Abstracts of the 7th World Congress on Pediatric Critical Care
Background and aims: Idiopathic Increased Intracranial Hypertension (IIH), called Pseudotumor cerebri, is a common causes of progressive increased intracranial pressure (ICP) in adolescence. Optic nerve atrophy and blindness may occur if left untreated.
The orbital portion of the optic nerve is surrounded by a sheath comprised of an outer layer (Dura) and an inner sheath (arachnoid) where CSF circulates. Increased ICP augments CSF pressure enlarging the optic nerve sheath diameter (ONSD).
ONSD can be assessed by ultrasonography (US) with a normal size of 4–4.5 mm at adolescence.
Aims: To assess if US could be a noninvasive tool to detect increased ICP in the IIH population.

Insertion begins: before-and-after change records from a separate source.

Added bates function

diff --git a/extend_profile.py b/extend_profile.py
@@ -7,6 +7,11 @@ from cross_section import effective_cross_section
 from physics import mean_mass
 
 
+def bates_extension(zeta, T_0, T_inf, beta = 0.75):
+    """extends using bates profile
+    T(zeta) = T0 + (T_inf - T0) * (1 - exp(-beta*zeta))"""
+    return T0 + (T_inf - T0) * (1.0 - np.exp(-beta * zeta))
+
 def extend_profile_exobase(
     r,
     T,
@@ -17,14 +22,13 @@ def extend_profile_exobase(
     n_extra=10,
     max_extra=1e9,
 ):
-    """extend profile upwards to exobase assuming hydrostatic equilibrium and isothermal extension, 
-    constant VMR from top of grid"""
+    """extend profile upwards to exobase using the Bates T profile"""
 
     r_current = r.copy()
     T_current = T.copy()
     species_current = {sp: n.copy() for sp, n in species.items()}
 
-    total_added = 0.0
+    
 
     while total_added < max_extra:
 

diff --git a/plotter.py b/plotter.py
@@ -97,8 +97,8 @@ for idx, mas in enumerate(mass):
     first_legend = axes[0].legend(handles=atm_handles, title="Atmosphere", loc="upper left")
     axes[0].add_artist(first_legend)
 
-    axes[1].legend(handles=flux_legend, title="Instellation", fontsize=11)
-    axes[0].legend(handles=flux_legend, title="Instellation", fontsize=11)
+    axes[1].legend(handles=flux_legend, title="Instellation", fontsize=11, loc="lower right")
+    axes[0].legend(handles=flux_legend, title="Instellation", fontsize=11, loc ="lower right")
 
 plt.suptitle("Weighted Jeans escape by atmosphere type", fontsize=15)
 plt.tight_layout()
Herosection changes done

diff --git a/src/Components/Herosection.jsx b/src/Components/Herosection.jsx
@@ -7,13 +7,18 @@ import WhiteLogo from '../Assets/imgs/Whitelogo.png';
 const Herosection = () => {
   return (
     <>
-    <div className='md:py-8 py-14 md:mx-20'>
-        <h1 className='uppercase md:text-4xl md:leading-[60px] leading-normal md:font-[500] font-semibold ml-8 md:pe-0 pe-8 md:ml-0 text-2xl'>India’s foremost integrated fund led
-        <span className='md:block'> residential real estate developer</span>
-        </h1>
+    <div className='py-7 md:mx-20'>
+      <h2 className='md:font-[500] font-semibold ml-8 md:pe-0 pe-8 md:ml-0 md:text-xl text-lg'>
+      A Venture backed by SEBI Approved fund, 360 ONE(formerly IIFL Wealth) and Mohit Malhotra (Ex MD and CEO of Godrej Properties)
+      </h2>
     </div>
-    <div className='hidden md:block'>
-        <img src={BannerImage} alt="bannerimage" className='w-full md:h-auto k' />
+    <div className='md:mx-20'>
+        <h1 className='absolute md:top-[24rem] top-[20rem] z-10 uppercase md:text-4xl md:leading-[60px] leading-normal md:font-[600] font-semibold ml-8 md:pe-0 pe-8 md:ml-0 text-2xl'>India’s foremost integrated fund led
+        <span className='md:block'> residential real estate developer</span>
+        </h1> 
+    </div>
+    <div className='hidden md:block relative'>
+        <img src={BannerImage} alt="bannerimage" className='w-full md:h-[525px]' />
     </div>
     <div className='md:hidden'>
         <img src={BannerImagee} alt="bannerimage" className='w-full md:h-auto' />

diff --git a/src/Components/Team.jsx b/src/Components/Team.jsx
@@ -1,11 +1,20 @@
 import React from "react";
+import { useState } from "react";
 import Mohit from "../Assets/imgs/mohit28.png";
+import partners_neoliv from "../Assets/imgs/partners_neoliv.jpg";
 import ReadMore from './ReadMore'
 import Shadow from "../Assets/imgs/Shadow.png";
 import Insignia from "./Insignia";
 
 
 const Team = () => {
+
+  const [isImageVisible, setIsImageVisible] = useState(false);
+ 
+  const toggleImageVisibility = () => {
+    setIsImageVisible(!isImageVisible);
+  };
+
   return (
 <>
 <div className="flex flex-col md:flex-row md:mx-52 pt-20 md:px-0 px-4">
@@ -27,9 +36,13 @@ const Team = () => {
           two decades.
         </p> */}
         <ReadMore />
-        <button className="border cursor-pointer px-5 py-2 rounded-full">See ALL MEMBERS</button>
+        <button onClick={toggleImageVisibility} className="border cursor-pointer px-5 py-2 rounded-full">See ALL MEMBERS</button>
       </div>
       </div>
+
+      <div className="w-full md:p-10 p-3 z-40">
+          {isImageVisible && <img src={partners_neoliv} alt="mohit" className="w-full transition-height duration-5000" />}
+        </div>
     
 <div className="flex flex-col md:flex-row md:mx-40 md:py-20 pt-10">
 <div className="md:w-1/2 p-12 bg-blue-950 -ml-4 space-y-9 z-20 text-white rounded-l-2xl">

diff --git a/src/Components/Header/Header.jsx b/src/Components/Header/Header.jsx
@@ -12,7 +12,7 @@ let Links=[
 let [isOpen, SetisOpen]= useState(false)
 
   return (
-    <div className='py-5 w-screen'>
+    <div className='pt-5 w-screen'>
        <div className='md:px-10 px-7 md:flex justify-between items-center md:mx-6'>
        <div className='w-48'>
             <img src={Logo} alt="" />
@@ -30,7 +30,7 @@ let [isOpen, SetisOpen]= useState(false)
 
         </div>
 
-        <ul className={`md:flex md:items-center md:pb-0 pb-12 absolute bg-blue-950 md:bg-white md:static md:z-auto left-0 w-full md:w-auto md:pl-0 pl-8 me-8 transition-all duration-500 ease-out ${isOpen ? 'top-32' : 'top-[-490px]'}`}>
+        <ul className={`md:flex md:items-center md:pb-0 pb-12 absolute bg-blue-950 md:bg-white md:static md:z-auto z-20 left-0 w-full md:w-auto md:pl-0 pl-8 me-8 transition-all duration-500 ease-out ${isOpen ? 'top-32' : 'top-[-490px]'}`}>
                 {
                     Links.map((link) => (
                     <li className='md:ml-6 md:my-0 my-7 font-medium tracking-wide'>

Methods: Prospective, blind study of patients 12–18 years of age with suspected IIH. ONSD was measured with a 13–6 MHz linear array probe prior to performing a sedated (fentanyl/propofol), recumbent, spinal tap where the opening pressure was recorded. A cut of < 20 cmH2O was considered normal. 3 ONSD measurements were performed in each eye and averaged. IRB approved study with signed informed consent.
Results: 10 patients completed the study, eight had enlarged ONSD and elevated ICP, two had normal ONSD and ICP (p = 0.01).
Conclusions: There is direct correlation between increased ICP and ONSD.
ONSD measurement with a cut off value > 4.5 mmm was associated with an increased ICP in IIH. Further studies are needed to confirm this observation.